Problem description — Find every line below with the string "CHANGELOG" and pick it out.

Data for processing —
● ● ● ● ● ● ●

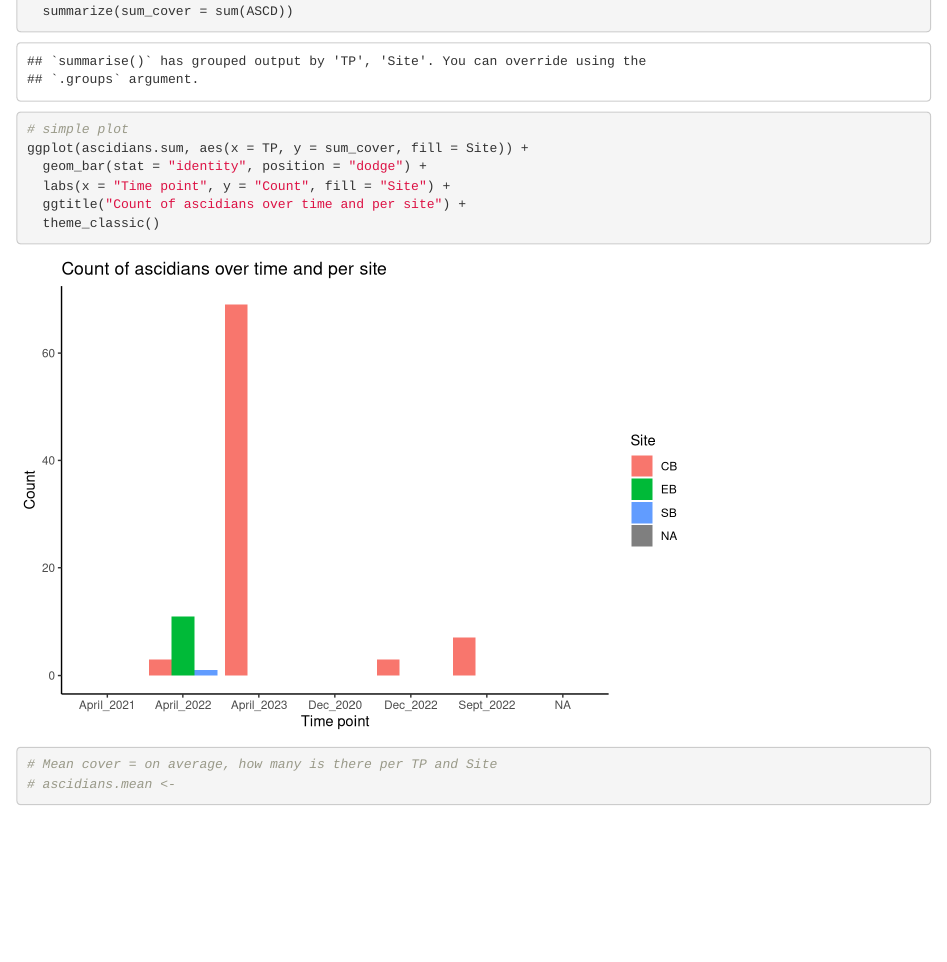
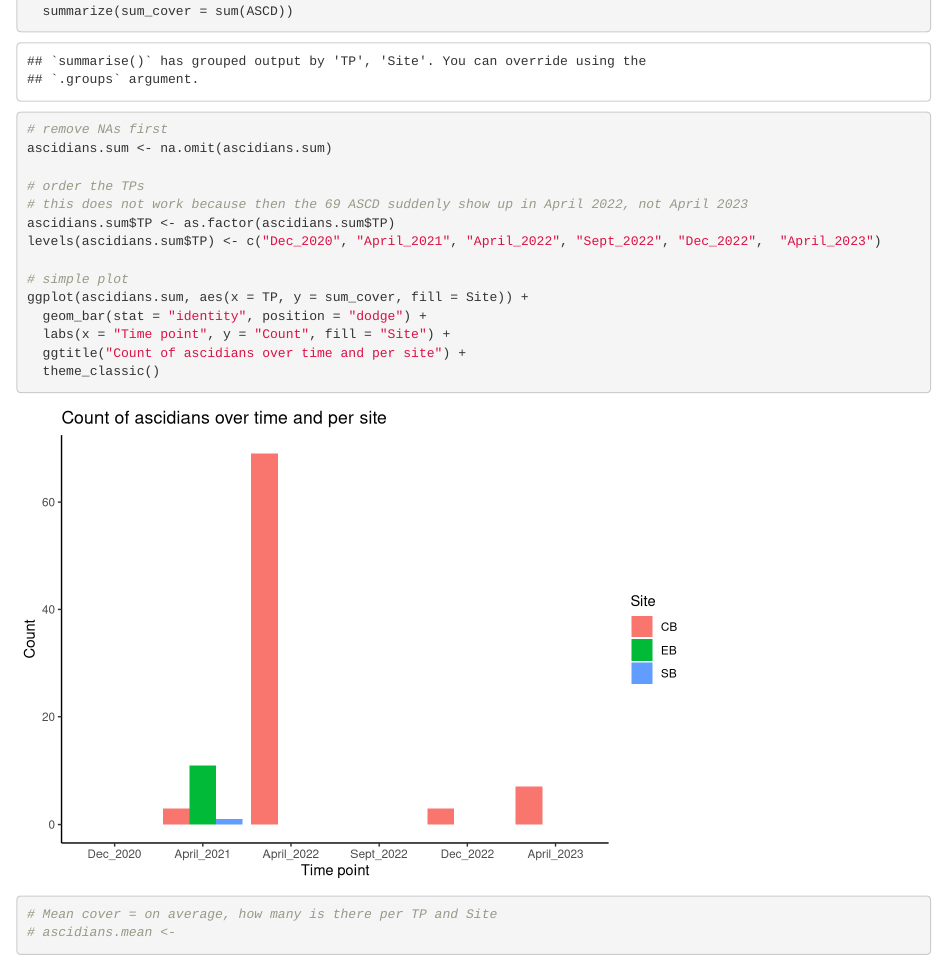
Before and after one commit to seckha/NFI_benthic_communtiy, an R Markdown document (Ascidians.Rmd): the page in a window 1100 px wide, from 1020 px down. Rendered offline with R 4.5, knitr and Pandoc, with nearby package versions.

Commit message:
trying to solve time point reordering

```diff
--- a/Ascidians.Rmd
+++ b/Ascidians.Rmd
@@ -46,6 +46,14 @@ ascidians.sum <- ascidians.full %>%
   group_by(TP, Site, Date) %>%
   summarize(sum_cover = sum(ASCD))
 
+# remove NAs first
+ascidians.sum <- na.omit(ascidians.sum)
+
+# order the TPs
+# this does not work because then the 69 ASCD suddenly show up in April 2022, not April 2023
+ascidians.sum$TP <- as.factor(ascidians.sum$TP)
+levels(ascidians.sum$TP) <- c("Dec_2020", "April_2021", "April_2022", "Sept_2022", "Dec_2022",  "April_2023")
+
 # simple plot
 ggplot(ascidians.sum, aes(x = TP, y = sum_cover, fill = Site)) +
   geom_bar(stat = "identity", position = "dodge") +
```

● ● ● ● ● ● ●

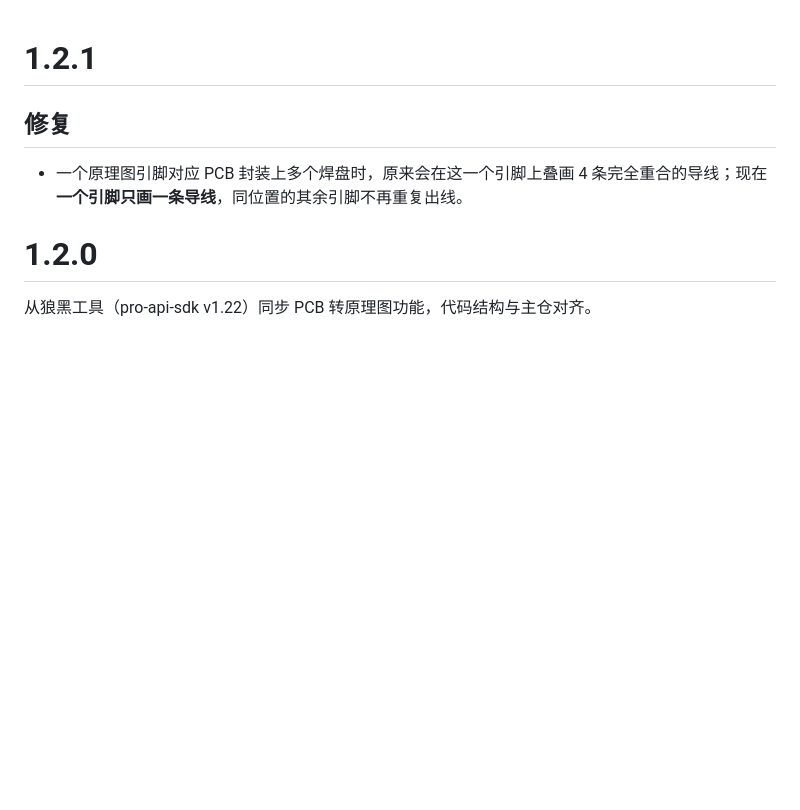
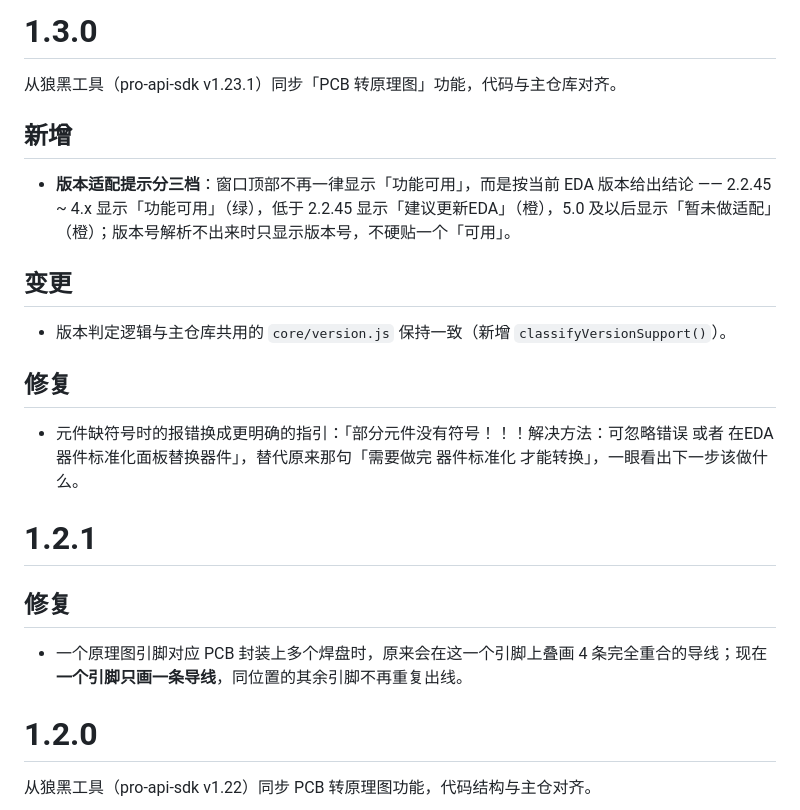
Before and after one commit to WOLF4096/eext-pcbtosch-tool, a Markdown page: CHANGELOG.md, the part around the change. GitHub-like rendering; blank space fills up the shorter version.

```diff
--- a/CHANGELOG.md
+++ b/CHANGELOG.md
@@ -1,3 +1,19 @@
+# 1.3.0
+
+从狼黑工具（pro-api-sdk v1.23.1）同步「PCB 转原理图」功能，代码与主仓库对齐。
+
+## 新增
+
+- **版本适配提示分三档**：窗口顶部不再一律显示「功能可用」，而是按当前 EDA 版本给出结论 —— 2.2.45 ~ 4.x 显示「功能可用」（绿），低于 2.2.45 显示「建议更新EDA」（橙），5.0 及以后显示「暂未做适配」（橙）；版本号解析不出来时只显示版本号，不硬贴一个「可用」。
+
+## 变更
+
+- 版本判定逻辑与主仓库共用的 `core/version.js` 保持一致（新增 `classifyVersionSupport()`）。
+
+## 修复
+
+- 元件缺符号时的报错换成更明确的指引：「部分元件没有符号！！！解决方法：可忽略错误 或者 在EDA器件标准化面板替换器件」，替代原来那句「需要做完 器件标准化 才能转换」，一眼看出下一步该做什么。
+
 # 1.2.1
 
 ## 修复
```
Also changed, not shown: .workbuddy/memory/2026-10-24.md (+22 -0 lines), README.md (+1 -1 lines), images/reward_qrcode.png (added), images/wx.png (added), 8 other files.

● ● ● ● ● ● ●

Result of the task —
Before and after one commit to WOLF4096/eext-pcbtosch-tool, a Markdown page: CHANGELOG.md, the part around the change. GitHub-like rendering; blank space fills up the shorter version.
--- a/CHANGELOG.md
+++ b/CHANGELOG.md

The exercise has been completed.